### SOURCE MATERIAL:
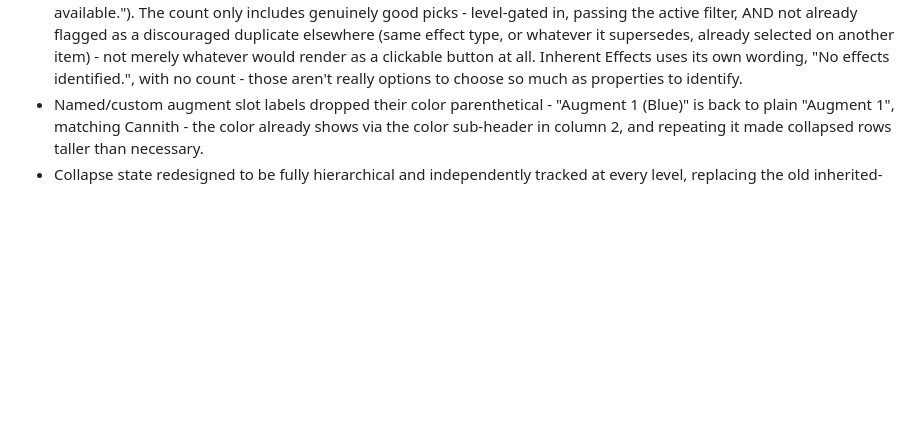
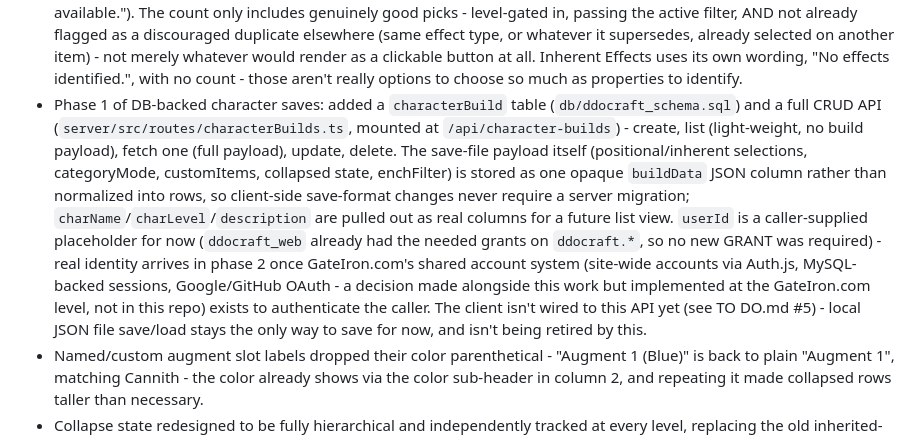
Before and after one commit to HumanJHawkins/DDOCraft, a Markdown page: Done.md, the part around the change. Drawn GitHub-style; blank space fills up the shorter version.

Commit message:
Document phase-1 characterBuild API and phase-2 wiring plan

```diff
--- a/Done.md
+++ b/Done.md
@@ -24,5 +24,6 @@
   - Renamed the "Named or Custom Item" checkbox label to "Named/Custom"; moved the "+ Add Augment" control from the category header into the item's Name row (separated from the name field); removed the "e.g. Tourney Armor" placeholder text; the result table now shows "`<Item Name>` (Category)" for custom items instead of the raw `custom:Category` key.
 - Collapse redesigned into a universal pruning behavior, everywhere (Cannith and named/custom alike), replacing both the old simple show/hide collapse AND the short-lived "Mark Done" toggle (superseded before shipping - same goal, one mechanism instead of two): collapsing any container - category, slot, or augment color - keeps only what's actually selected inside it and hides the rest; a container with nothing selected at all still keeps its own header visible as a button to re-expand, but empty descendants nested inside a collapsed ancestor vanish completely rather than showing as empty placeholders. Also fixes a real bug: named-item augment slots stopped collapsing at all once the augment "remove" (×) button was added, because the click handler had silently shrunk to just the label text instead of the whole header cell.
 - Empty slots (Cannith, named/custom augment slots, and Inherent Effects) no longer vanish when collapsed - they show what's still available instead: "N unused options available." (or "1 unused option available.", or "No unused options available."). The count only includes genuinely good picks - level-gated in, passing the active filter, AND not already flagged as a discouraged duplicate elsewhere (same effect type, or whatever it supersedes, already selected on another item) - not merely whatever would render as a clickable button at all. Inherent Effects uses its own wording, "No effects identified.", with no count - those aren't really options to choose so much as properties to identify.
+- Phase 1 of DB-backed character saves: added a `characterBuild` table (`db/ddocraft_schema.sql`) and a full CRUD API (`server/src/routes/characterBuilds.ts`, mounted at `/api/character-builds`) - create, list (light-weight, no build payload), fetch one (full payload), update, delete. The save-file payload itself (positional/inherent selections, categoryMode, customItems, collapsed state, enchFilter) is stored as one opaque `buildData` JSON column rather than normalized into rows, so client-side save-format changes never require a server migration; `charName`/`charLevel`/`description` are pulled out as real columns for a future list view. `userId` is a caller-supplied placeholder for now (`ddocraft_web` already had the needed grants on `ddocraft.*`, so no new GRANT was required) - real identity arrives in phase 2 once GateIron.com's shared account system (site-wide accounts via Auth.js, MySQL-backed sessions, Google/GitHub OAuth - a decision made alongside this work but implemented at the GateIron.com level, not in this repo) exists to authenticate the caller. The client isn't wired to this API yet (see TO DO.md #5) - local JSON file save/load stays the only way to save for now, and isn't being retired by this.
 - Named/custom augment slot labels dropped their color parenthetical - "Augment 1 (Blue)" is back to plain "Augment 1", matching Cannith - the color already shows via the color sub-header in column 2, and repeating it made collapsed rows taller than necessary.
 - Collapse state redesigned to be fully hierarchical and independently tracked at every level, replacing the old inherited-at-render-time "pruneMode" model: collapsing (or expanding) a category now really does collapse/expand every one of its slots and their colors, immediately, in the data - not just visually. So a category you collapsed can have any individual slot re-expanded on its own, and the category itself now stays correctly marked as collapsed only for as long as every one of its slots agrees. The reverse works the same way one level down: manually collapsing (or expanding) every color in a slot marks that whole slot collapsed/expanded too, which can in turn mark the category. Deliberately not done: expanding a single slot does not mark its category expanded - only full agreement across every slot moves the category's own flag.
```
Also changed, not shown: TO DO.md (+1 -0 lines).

* * *

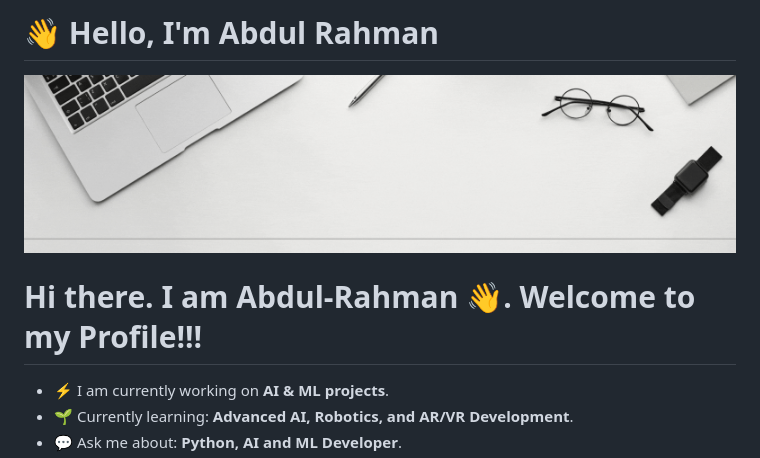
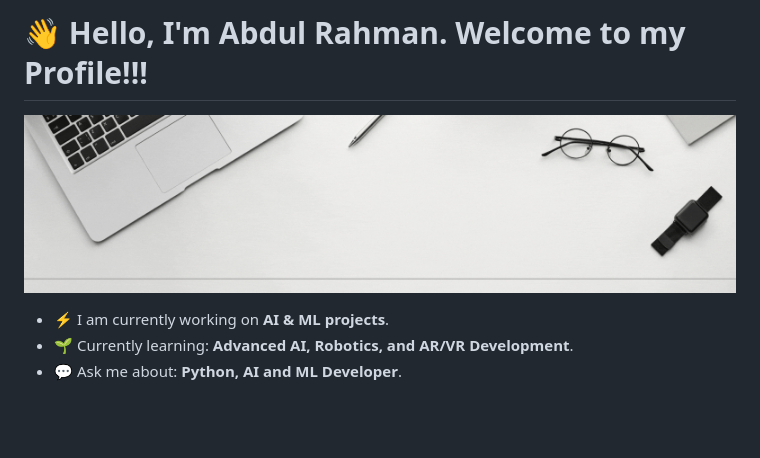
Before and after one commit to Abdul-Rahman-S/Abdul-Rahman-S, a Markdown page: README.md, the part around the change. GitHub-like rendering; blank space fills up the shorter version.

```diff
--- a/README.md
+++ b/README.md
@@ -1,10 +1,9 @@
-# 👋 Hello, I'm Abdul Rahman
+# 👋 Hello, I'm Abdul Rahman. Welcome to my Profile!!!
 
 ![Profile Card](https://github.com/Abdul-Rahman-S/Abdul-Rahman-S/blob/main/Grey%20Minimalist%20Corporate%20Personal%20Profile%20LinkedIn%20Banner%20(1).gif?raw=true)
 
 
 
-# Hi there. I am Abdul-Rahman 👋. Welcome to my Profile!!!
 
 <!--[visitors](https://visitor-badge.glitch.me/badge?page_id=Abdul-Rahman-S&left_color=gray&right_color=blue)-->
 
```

### YOUR GOAL:
On how many lines above does the word "README" appear? Only the number should be given.

### EXPECTED OUTPUT:
3